_Data records_
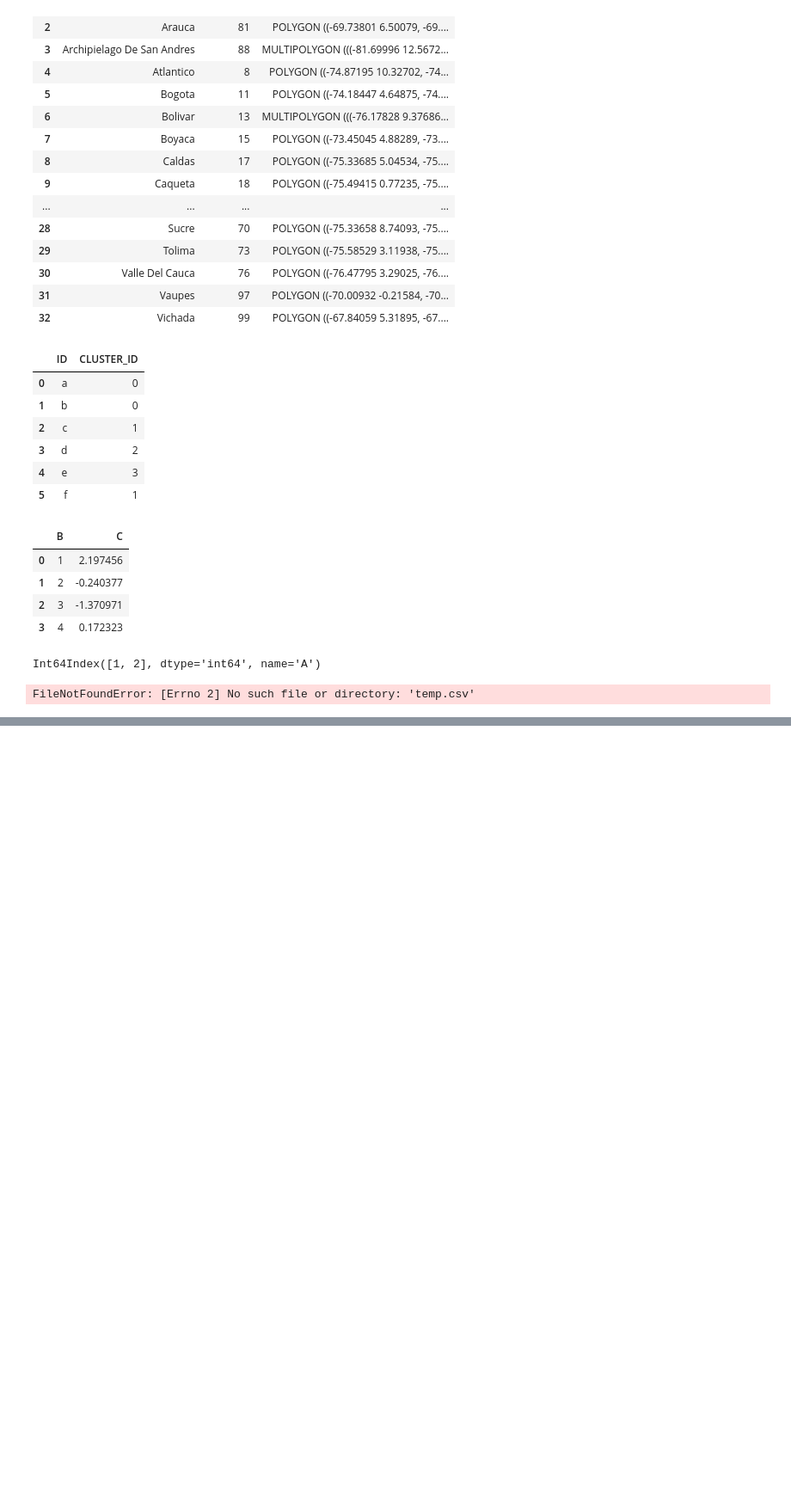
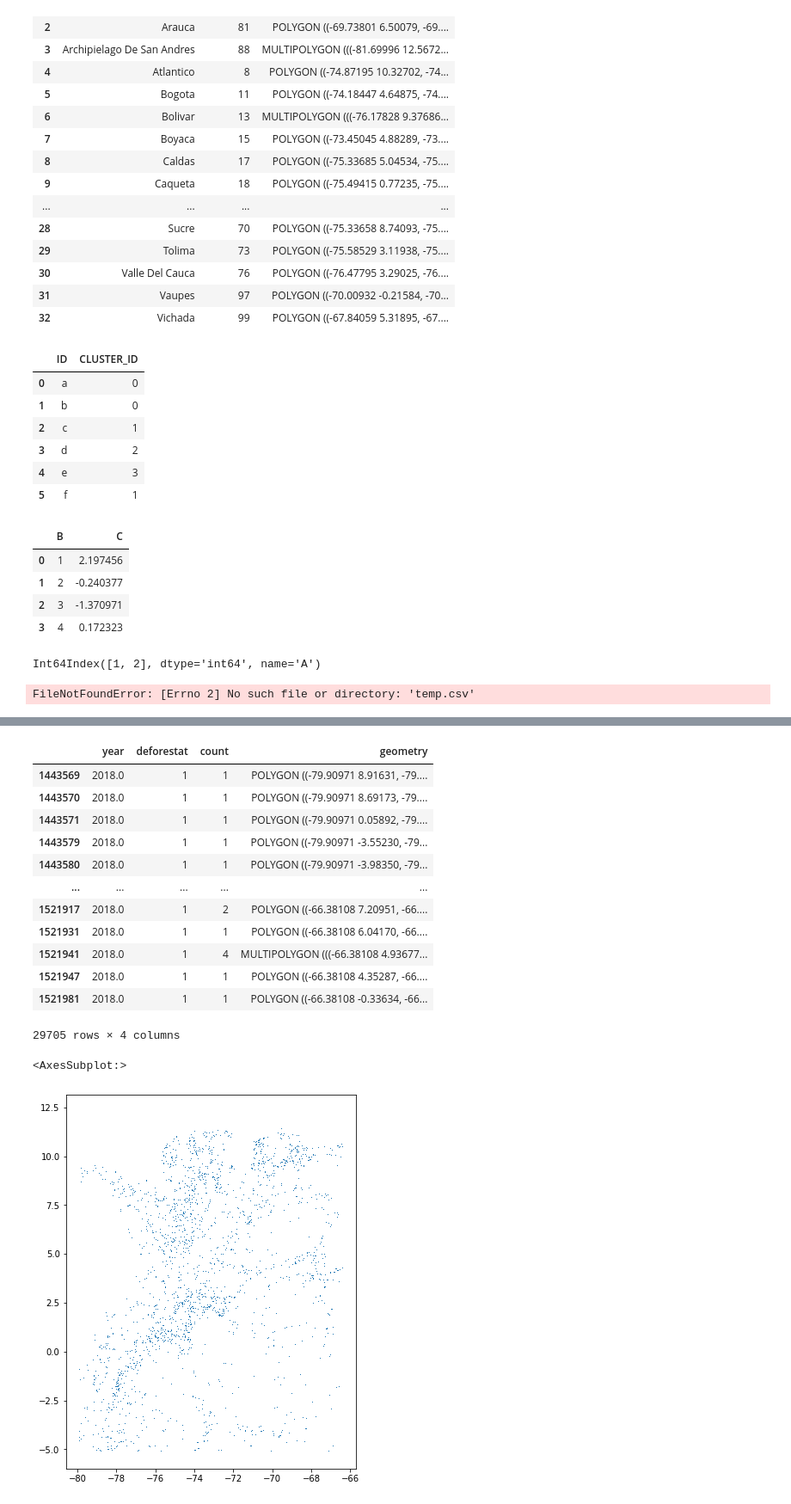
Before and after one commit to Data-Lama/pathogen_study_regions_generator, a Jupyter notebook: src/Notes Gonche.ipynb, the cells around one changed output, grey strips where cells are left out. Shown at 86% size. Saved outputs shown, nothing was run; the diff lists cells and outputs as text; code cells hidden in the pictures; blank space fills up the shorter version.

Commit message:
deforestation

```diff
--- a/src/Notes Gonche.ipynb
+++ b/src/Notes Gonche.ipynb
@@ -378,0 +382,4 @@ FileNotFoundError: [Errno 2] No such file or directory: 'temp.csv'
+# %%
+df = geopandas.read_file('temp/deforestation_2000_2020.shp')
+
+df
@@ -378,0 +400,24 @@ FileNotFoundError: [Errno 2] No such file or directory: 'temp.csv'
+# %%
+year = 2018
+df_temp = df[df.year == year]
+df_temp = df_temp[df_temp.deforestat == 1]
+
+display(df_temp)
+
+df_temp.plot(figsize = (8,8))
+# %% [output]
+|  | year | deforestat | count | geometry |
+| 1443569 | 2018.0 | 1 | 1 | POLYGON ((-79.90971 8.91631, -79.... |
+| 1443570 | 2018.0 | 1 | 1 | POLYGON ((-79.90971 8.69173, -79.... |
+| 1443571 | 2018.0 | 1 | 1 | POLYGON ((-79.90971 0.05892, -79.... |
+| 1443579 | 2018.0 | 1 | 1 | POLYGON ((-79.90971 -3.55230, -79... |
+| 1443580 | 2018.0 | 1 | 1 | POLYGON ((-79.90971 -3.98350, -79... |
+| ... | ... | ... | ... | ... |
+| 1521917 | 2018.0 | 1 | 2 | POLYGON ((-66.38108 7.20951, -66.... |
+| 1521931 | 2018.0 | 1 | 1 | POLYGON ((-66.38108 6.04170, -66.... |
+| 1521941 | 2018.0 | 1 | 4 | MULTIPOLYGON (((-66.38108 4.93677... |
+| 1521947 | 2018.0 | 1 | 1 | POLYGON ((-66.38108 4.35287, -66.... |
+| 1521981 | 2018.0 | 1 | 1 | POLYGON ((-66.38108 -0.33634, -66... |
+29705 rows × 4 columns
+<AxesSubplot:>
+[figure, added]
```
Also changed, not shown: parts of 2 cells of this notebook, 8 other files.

_What is required_
Keep every word of the records and none of the pictures when you print them again.

_Written response_
Before and after one commit to Data-Lama/pathogen_study_regions_generator, a Jupyter notebook: src/Notes Gonche.ipynb, the cells around one changed output, grey strips where cells are left out. Shown at 86% size. Saved outputs shown, nothing was run; the diff lists cells and outputs as text; code cells hidden in the pictures; blank space fills up the shorter version.

Commit message:
deforestation

```diff
--- a/src/Notes Gonche.ipynb
+++ b/src/Notes Gonche.ipynb
@@ -378,0 +382,4 @@ FileNotFoundError: [Errno 2] No such file or directory: 'temp.csv'
+# %%
+df = geopandas.read_file('temp/deforestation_2000_2020.shp')
+
+df
@@ -378,0 +400,24 @@ FileNotFoundError: [Errno 2] No such file or directory: 'temp.csv'
+# %%
+year = 2018
+df_temp = df[df.year == year]
+df_temp = df_temp[df_temp.deforestat == 1]
+
+display(df_temp)
+
+df_temp.plot(figsize = (8,8))
+# %% [output]
+|  | year | deforestat | count | geometry |
+| 1443569 | 2018.0 | 1 | 1 | POLYGON ((-79.90971 8.91631, -79.... |
+| 1443570 | 2018.0 | 1 | 1 | POLYGON ((-79.90971 8.69173, -79.... |
+| 1443571 | 2018.0 | 1 | 1 | POLYGON ((-79.90971 0.05892, -79.... |
+| 1443579 | 2018.0 | 1 | 1 | POLYGON ((-79.90971 -3.55230, -79... |
+| 1443580 | 2018.0 | 1 | 1 | POLYGON ((-79.90971 -3.98350, -79... |
+| ... | ... | ... | ... | ... |
+| 1521917 | 2018.0 | 1 | 2 | POLYGON ((-66.38108 7.20951, -66.... |
+| 1521931 | 2018.0 | 1 | 1 | POLYGON ((-66.38108 6.04170, -66.... |
+| 1521941 | 2018.0 | 1 | 4 | MULTIPOLYGON (((-66.38108 4.93677... |
+| 1521947 | 2018.0 | 1 | 1 | POLYGON ((-66.38108 4.35287, -66.... |
+| 1521981 | 2018.0 | 1 | 1 | POLYGON ((-66.38108 -0.33634, -66... |
+29705 rows × 4 columns
+<AxesSubplot:>
+[figure, added]
```
Also changed, not shown: parts of 2 cells of this notebook, 8 other files.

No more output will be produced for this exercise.